PILP 1985 - Rhythm/Blues Party - Frank Ballard with the Phillip Reynolds Band [1962] Is There Anybody Here/Do Wa Diddi/Just Leave It With Me Baby/After Hours/Drown In My Own Tears/Something In My Mind//Do You Really Love Me/I Just Can't Help It/If That's The Way It Is/Rollin' In/Trouble Down The Road/You Gotta Learn To Rock And Roll


Sun/Sunnyvale/GRT 9330-902 (US) - The Sun Story, Vol. 2: The Story of the Legendary Sun Label of Memphis, Tennessee - Charlie Rich [1977] (Also issued in 1977 as Sun Spotlight SPO-126 in Holland.) Lonely Weekends/Sittin' & Thinkin'/Gentle as a Lamb/Midnight Blues/Goodbye Mary Ann/Breakup//C.C. Rider/Rebound/My Baby Done Left Me/Big Man/That's How Much I Love You/Baby I Need You

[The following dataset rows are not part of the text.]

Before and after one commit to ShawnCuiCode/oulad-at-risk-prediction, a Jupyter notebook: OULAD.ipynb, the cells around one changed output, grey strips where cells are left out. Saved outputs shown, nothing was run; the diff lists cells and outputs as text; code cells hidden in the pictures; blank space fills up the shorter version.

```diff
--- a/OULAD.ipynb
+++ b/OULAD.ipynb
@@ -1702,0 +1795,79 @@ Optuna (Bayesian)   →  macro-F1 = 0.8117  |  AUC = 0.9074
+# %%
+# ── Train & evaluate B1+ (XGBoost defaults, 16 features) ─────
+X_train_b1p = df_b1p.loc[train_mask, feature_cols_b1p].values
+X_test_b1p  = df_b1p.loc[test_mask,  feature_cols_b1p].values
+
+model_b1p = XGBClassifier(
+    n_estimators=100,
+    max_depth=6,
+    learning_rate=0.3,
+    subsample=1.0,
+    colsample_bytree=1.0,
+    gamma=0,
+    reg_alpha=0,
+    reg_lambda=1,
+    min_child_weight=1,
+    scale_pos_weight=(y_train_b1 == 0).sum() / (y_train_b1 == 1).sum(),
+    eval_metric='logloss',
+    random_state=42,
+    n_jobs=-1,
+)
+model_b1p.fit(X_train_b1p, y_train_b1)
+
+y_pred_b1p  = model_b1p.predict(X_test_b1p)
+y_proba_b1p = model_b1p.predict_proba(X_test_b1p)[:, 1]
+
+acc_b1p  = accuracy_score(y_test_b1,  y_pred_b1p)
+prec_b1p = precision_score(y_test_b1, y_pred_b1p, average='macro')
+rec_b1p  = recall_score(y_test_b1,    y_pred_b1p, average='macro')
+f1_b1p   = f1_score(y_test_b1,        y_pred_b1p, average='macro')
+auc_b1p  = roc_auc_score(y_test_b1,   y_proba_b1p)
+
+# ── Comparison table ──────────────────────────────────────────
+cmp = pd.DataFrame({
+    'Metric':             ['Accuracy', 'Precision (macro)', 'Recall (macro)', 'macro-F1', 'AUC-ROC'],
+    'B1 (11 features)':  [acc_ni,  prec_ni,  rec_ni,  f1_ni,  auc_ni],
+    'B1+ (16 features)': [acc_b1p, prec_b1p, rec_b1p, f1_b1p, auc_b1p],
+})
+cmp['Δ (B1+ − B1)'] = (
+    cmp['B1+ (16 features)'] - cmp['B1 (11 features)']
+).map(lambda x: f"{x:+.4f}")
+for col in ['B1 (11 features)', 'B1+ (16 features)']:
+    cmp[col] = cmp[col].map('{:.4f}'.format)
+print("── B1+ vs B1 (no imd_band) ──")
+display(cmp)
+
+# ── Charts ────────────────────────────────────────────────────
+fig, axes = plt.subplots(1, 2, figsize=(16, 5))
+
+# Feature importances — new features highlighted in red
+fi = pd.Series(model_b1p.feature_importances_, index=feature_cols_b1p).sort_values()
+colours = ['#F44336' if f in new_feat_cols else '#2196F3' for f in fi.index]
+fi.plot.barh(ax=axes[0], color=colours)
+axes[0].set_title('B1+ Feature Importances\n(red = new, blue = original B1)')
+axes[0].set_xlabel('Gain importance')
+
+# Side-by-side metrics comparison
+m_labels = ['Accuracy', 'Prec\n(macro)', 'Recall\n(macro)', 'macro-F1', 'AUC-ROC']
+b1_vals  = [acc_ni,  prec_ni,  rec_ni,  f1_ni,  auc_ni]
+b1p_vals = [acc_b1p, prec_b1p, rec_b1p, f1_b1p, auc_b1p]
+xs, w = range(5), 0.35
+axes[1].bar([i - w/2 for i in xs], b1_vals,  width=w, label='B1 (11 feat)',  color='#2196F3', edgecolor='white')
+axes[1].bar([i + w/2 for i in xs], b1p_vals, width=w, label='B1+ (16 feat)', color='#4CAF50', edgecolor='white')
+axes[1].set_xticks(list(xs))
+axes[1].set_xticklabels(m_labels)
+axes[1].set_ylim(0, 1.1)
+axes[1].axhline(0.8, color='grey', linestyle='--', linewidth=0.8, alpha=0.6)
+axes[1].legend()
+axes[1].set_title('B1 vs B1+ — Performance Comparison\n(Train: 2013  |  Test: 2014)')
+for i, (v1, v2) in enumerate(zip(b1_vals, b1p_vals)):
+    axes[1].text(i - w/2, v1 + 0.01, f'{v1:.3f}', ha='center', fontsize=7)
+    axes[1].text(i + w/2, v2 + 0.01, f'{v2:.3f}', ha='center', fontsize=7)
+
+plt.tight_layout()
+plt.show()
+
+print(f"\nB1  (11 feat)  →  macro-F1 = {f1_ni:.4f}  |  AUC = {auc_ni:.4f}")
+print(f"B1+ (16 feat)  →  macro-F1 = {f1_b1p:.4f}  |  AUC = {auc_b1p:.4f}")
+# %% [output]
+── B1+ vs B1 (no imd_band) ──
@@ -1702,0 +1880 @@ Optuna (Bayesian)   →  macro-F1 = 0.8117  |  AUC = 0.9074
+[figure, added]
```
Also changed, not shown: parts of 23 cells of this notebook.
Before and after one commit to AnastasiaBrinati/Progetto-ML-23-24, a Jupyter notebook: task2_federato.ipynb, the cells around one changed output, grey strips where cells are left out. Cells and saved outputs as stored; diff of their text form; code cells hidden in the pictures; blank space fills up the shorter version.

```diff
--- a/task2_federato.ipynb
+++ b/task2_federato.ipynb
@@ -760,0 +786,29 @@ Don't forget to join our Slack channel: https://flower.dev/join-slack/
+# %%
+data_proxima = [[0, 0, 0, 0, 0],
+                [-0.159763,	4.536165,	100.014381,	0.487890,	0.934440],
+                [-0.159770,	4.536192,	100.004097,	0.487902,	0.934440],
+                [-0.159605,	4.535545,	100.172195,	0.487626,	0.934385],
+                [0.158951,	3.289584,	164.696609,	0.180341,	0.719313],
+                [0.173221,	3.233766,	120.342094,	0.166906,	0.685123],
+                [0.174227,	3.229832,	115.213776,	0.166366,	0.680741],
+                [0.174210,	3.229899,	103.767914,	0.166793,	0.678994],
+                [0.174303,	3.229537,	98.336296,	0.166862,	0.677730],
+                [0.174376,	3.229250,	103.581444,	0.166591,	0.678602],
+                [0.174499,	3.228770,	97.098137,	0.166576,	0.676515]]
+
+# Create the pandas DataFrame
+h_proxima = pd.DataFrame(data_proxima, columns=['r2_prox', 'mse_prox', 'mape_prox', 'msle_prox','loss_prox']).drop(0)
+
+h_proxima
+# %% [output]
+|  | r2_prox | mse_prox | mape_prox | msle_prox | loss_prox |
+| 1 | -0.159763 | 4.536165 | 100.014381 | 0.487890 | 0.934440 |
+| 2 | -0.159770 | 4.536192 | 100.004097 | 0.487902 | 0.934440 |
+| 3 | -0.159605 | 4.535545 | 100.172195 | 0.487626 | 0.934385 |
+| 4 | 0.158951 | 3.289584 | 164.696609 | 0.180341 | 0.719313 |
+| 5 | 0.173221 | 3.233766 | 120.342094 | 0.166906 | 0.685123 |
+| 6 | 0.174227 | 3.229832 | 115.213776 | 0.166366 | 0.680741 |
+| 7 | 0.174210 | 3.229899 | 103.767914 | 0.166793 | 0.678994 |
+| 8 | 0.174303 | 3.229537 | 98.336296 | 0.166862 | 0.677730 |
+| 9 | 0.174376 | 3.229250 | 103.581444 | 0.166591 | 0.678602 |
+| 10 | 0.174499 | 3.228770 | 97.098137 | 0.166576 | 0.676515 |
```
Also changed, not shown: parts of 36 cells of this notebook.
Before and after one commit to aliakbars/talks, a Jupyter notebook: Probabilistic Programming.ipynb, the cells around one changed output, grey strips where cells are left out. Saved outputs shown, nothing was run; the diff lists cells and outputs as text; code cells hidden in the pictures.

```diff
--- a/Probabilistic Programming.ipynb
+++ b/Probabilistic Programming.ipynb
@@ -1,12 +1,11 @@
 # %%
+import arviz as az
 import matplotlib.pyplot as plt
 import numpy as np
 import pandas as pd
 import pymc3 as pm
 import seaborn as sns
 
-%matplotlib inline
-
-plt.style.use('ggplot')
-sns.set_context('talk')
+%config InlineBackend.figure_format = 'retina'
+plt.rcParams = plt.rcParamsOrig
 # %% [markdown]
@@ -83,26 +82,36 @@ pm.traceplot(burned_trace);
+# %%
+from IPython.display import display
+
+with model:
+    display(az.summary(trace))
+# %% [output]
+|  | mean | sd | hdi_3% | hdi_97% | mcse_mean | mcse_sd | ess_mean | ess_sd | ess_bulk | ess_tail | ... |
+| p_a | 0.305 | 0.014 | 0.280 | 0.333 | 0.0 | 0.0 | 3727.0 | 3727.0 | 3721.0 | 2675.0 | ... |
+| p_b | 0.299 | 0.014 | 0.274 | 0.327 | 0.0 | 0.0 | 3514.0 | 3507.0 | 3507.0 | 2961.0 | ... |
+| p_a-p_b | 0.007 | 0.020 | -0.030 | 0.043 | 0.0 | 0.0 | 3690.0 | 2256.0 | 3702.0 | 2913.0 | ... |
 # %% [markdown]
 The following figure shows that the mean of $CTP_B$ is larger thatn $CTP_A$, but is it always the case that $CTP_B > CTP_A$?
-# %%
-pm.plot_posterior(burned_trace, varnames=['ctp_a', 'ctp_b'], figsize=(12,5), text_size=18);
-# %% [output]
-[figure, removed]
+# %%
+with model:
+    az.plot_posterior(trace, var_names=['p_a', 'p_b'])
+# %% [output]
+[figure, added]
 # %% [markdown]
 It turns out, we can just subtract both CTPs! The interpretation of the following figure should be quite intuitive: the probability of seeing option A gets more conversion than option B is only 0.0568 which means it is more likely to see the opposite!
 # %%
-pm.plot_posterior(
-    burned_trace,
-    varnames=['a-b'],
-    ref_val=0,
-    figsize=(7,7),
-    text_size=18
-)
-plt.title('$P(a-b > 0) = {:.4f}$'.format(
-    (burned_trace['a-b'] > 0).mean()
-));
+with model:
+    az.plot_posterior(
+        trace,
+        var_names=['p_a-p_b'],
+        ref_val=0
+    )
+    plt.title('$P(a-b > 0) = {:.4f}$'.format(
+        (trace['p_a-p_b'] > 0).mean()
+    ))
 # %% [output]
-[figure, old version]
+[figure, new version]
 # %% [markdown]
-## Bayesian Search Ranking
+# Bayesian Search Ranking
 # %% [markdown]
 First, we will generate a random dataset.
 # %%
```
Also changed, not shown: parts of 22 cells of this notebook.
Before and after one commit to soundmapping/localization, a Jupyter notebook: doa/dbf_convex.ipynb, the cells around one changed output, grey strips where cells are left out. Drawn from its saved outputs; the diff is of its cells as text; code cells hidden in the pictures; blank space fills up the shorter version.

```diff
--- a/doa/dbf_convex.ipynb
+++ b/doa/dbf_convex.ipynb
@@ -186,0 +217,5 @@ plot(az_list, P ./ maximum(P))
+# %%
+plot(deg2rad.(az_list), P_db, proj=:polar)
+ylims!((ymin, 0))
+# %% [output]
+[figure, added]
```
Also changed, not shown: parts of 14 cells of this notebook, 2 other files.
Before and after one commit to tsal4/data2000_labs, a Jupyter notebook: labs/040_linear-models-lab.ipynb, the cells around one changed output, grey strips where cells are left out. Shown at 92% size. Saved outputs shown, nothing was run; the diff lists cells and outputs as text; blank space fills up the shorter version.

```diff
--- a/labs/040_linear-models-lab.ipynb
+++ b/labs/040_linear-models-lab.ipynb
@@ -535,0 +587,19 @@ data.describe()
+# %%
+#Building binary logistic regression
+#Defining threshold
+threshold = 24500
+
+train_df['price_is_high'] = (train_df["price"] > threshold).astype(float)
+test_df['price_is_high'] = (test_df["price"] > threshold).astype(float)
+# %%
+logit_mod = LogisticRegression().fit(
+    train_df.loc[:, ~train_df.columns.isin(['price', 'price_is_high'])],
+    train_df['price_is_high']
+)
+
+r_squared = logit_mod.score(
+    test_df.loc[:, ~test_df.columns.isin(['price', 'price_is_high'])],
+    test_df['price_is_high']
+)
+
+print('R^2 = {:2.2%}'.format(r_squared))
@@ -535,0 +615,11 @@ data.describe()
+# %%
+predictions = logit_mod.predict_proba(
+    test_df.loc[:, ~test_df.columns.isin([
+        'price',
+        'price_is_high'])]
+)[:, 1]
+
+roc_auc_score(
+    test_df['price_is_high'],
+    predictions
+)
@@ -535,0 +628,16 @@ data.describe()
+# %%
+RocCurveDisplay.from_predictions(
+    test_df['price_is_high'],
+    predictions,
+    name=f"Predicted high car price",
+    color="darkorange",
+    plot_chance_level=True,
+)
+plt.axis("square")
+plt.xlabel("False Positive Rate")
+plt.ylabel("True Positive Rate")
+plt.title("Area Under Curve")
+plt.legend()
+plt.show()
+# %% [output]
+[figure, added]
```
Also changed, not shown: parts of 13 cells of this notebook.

Sun/Sunnyvale/GRT 9330-906 (US) - The Sun Story, Vol. 6: The Story of the Legendary Sun Label of Memphis, Tennessee - Carl Mann [1977] (Also issued in 1977 as Sun Spotlight SPO-131 in Holland.) Mona Lisa (E, rec. 1959)/Too Young (E, rec. August 24, 1959)/Kansas City (E, rec. October 12, 1959)/Don't Let The Stars Get In Your Eyes (S, rec. August 3, 1960)/Baby I Don't Care (S, basic track recorded 1959 is rechanneled, with group vocal overdub from 1960 in stereo)/Blueberry Hill (S, rec. October 16, 1959)//Ubangi Stomp (S, rec. August 3, 1960)/South Of The Border (S, basic track recorded October 12, 1959 is rechanneled, with overdubs from 1960 in stereo)/Crazy Fool (E, rec. 1960)/Pretend (E, rec. September 15, 1959)/Mexicali Rose (E, rec. 1959)/Rockin' Love (E, rec. August 24, 1959)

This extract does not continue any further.